The first Lost Boy of J. M. Barrie's life was his brother David. At the age of thirteen, David died in a skating accident and Barrie, though only six, was overwhelmed not by the death, but by his mother's grief. He later wrote about his desire to "become so like [David] that even my mother should not know the difference." For a week, Barrie practiced David's way of whistling to her, and then one morning stepped into his mother's darkened bedroom dressed in his dead brother's clothing and did his best to bring him back to life.
The second Lost Boys entered Barrie's life when he was in his late thirties, already a famous novelist. They were the sons of Arthur and Sylvia Llewelyn Davies, Barrie's London neighbours. Barrie first met the boys in Kensington Gardens, they walking with their nanny, Barrie walking with -- or perhaps, being slight and barely five feet tall, walked by -- his St. Bernard. This was 1897; over the next few years, Barrie became a constant companion to the boys, and a close friend to their mother. When the families vacationed together one summer, Barrie organized a two-week game of shipwrecks, pirates, fairies and gangplank rescues. He took photographs of these theatrics, wrote chapter headings, and published a cloth-bound, two-copy edition of their Never Never Land, entitled The Boy Castaways. Over the next four years, this would become the basis of Peter Pan, or The Boy Who Wouldn't Grow Up, one of the most produced plays in theatrical history.
Arthur Davies did not like Barrie's obsession with his sons, or Barrie's constant presence in his house. When Barrie gave him the Davies copy of The Boy Castaways, he immediately lost it on the train; when Barrie moved to an even closer Kensington address, he moved his family twenty-five miles out of town. Some of Barrie's contemporaries also viewed his attentions with suspicion; several modern biographers and psychiatrists go further, seeing evidence of paedophilia. The youngest boy, Nico, has described Barrie as an asexual "innocent." He married in his mid-thirties, but his dispassion for his wife -- and for adult sexuality -- seems to have been immediate and profound. They led separate lives, and she eventually divorced him.
The second-oldest boy, Peter, wrote in the 1950s that he viewed Barrie as a "strange little creature [who] in the end brought more sorrow than happiness" into their family. Throughout their lives, all the boys were regarded in light of their association with Barrie. Peter said that his namesake made his schoolboy years a torment; when he committed suicide in 1960, though a respected middle-aged publisher the newspapers headlined, "Peter Pan Killed By London Subway Train."
Many involved in the first production expected a disaster. Technical problems were so severe that the scheduled opening had to be delayed a week. To the last Barrie was writing material for the front-of-curtain improvisations that were needed to cover the interminable set changes.
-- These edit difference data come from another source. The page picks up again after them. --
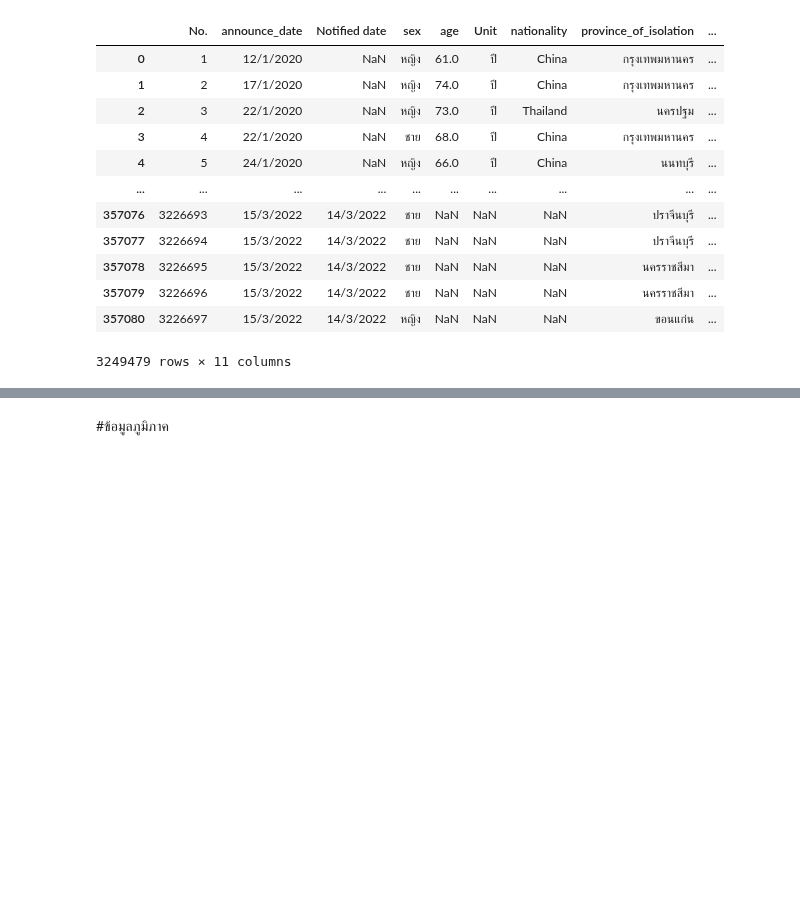
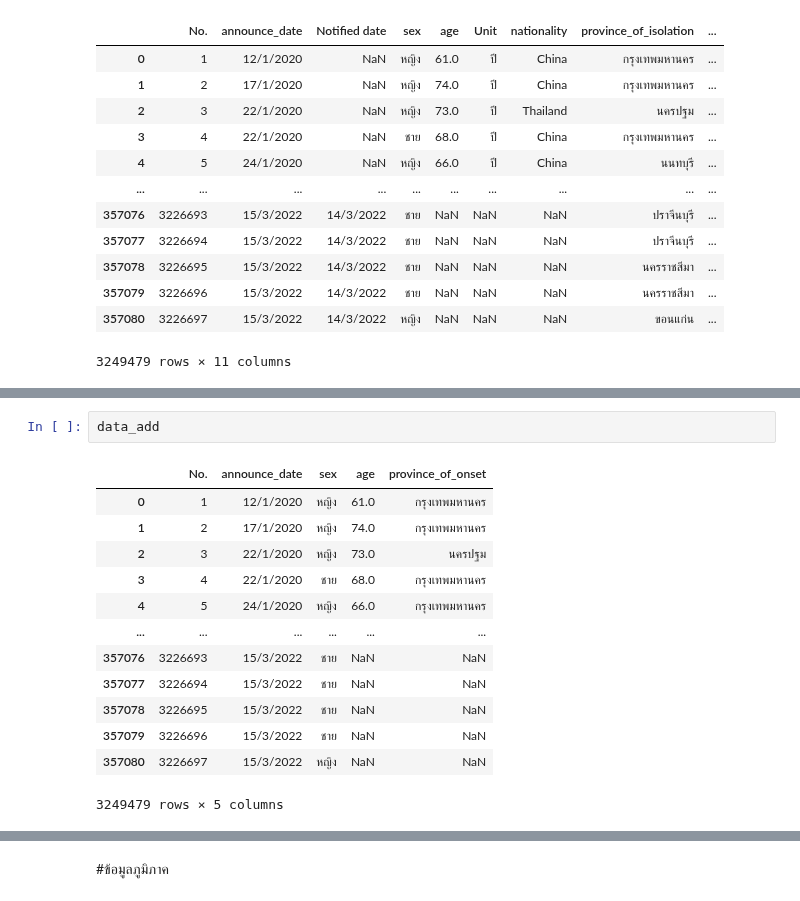
Before and after one commit to sskboonmee/data_viz_2022, a Jupyter notebook: Project_Dataviz.ipynb, the cells around one changed output, grey strips where cells are left out. Cells and saved outputs as stored; diff of their text form; blank space fills up the shorter version.

```diff
--- a/Project_Dataviz.ipynb
+++ b/Project_Dataviz.ipynb
@@ -249,3 +249,19 @@ KeyError: ignored
+# %%
+data_add
+# %% [output]
+|  | No. | announce_date | sex | age | province_of_onset |
+| 0 | 1 | 12/1/2020 | หญิง | 61.0 | กรุงเทพมหานคร |
+| 1 | 2 | 17/1/2020 | หญิง | 74.0 | กรุงเทพมหานคร |
+| 2 | 3 | 22/1/2020 | หญิง | 73.0 | นครปฐม |
+| 3 | 4 | 22/1/2020 | ชาย | 68.0 | กรุงเทพมหานคร |
+| 4 | 5 | 24/1/2020 | หญิง | 66.0 | กรุงเทพมหานคร |
+| ... | ... | ... | ... | ... | ... |
+| 357076 | 3226693 | 15/3/2022 | ชาย | NaN | NaN |
+| 357077 | 3226694 | 15/3/2022 | ชาย | NaN | NaN |
+| 357078 | 3226695 | 15/3/2022 | ชาย | NaN | NaN |
+| 357079 | 3226696 | 15/3/2022 | ชาย | NaN | NaN |
+| 357080 | 3226697 | 15/3/2022 | หญิง | NaN | NaN |
+3249479 rows × 5 columns
 # %%
 data_add.isnull().any() #False = ไม่มี Missing True = มี Missing
 # %% [output]
```
Also changed, not shown: parts of 16 cells of this notebook.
A larger worry was the script. The problem plays of Shaw and Ibsen dominated turn-of-the-century theatre -- even Barrie's last play, Ibsen's Ghost, had been of this sort. And the Peter Pan rehearsals had been conducted in strict secrecy. What would an unsuspecting and sophisticated first-night audience make of a girl-boy flying across the stage to ask them, "Do you believe in fairies? If you believe, wave your handkerchiefs and clap your hands!" Barrie told the orchestra to be ready to down their instruments and clap their loudest.
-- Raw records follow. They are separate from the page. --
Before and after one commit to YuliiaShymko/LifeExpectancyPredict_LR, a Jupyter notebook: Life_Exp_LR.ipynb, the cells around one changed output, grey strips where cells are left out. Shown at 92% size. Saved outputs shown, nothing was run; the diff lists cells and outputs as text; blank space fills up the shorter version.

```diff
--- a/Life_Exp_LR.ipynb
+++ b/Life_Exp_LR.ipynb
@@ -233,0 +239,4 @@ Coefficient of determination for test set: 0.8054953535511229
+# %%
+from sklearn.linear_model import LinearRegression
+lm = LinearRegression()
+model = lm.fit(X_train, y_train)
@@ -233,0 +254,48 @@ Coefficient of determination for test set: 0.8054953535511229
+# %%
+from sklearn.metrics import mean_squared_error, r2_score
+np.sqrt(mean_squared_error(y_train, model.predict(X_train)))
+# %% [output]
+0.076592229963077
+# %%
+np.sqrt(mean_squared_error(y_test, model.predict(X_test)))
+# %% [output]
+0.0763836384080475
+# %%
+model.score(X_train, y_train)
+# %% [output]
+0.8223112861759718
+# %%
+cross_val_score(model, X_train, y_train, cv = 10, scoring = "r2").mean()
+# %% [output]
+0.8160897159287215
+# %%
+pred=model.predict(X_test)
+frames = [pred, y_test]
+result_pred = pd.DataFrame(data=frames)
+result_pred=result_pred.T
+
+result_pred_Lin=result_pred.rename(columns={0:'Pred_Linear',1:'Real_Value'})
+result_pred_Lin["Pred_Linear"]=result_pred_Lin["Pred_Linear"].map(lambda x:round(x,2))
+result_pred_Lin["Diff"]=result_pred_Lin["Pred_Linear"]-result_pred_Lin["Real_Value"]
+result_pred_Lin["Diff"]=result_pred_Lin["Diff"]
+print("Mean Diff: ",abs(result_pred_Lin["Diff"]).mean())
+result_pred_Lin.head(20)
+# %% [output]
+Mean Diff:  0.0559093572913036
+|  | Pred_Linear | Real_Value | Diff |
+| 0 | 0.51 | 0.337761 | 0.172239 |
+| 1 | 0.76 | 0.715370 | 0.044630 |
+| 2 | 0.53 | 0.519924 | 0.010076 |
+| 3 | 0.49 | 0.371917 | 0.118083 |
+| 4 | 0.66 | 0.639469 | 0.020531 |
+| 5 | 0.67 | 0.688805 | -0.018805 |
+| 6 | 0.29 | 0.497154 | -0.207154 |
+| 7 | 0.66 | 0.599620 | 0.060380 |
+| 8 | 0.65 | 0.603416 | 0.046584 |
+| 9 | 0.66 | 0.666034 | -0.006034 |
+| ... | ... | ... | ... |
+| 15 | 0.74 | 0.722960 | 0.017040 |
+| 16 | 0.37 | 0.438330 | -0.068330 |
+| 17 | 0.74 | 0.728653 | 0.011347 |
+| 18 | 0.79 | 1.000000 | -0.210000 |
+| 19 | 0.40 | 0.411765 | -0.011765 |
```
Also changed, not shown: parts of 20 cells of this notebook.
When that moment came, on December 27th, 1904, the audience burst into such overwhelming applause that the actress playing Peter Pan burst into tears. "The elite of London society," wrote one reviewer, "succumbed as one to Barrie's spell." Shaw dismissed the play as artificial, something "foisted on children by grown-ups," but Mark Twain called it "an uplifting benefaction to this sordid and money-mad age." The annual Christmas productions and Disney immortality might seem to argue for Twain over Shaw.
The Davies family itself proved all too mortal. Arthur Davies died of cancer while the boys were still young, and Sylvia Davies died just a few years later. Barrie was wealthy and devoted, the obvious choice for Guardian, and in 1910 his Lost Boys became Found Sons -- though some were less happy about it than others. And then the two boys to whom Barrie was most closely attached died: George was killed in action in WWI, at the age of 23; and Michael was killed in a drowning accident, perhaps suicide, at the age of 21.
Peter Pan was not published until 1928, seven years after Michael's death. It was prefaced by Barrie's ten-page dedication, a eulogy of his Lost Boys and their lives together -- of which remained, he wrote, only "broken fragments of immortality."